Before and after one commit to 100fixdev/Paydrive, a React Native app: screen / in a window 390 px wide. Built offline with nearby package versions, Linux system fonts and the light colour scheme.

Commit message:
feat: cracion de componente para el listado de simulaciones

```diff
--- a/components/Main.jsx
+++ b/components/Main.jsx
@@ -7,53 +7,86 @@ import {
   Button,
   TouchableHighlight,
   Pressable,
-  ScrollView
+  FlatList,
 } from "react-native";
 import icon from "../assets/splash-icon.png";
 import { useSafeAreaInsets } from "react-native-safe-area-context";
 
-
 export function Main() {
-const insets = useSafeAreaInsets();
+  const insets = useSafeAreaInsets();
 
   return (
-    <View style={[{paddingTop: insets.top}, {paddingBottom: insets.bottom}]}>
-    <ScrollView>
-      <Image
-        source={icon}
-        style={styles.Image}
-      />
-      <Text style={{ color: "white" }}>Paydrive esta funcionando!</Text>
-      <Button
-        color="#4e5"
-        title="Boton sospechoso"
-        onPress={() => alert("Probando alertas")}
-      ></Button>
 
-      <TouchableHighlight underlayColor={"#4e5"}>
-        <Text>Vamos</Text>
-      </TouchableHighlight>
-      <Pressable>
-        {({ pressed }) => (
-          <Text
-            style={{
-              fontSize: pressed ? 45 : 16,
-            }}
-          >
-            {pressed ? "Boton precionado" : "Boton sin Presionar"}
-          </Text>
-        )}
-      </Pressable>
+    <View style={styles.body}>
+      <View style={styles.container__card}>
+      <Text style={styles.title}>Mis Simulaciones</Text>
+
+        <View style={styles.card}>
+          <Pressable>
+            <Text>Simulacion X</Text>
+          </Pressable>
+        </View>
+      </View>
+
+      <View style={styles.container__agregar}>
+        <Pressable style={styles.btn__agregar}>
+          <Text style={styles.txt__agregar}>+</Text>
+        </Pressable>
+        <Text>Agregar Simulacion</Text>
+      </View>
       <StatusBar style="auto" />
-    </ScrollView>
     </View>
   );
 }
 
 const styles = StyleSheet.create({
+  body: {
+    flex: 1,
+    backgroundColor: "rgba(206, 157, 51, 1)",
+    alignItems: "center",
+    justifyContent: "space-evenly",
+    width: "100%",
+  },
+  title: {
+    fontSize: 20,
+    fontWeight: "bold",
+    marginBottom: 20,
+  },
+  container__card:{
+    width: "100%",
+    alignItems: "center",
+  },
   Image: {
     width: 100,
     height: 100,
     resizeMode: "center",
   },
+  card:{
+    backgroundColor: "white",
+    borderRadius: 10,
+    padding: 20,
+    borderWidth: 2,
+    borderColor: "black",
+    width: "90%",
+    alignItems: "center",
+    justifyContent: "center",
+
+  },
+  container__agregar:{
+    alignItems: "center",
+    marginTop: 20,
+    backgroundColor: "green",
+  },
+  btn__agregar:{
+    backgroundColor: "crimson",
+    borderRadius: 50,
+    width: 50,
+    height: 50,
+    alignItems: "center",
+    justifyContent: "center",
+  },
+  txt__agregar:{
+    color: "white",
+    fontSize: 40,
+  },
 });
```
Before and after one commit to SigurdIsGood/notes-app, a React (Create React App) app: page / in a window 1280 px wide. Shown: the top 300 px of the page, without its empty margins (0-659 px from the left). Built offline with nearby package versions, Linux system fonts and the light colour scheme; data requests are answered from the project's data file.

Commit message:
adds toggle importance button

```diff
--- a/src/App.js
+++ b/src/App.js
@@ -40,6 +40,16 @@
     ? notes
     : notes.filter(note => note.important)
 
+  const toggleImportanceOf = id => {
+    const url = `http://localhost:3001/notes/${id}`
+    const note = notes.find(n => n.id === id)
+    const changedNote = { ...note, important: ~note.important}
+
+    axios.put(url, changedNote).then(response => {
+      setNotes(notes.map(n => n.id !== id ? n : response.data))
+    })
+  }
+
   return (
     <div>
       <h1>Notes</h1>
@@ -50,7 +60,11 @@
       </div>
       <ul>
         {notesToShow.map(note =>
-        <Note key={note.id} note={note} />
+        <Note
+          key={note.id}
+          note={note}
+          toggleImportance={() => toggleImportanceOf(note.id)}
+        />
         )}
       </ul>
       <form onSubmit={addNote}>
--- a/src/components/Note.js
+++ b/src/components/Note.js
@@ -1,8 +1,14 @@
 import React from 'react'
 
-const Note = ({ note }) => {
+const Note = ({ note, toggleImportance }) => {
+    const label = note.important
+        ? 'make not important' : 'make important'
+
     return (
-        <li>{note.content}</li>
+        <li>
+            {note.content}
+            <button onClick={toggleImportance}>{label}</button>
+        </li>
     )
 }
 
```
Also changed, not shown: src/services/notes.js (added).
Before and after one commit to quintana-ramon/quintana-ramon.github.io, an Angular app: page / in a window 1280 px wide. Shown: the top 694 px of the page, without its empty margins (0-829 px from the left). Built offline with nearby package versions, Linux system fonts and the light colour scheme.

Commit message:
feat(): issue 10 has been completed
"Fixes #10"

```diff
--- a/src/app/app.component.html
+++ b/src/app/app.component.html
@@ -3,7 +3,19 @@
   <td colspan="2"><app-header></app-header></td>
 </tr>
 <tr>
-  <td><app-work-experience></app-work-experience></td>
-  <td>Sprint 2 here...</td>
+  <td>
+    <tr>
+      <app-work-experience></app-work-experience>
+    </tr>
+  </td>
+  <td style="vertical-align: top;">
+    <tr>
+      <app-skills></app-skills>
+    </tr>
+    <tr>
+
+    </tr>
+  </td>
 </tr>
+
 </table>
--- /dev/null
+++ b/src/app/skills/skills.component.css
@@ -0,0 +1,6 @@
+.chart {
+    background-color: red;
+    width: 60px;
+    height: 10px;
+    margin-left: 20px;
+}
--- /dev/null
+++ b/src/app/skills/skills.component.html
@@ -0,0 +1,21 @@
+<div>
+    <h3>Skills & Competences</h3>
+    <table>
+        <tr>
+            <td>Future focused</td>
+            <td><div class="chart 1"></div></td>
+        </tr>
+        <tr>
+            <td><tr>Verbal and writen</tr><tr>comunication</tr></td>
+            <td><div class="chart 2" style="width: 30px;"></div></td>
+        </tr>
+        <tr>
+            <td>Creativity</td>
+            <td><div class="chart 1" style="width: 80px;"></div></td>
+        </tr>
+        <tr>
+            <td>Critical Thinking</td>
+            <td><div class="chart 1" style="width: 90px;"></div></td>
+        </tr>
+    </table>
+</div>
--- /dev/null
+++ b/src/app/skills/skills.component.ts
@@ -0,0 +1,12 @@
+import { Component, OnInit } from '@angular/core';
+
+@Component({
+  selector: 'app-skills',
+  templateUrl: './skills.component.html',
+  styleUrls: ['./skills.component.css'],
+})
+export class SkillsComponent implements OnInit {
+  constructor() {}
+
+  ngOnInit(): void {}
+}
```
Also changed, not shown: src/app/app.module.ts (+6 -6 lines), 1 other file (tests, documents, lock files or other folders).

——————————

[ACTIVITY]: The required output is a copy of each line in the records where the string "Pressable" occurs.

[RESPONSE TO THE TASK]:
   Pressable,
-      <Pressable>
-      </Pressable>
+          <Pressable>
+          </Pressable>
+        <Pressable style={styles.btn__agregar}>
+        </Pressable>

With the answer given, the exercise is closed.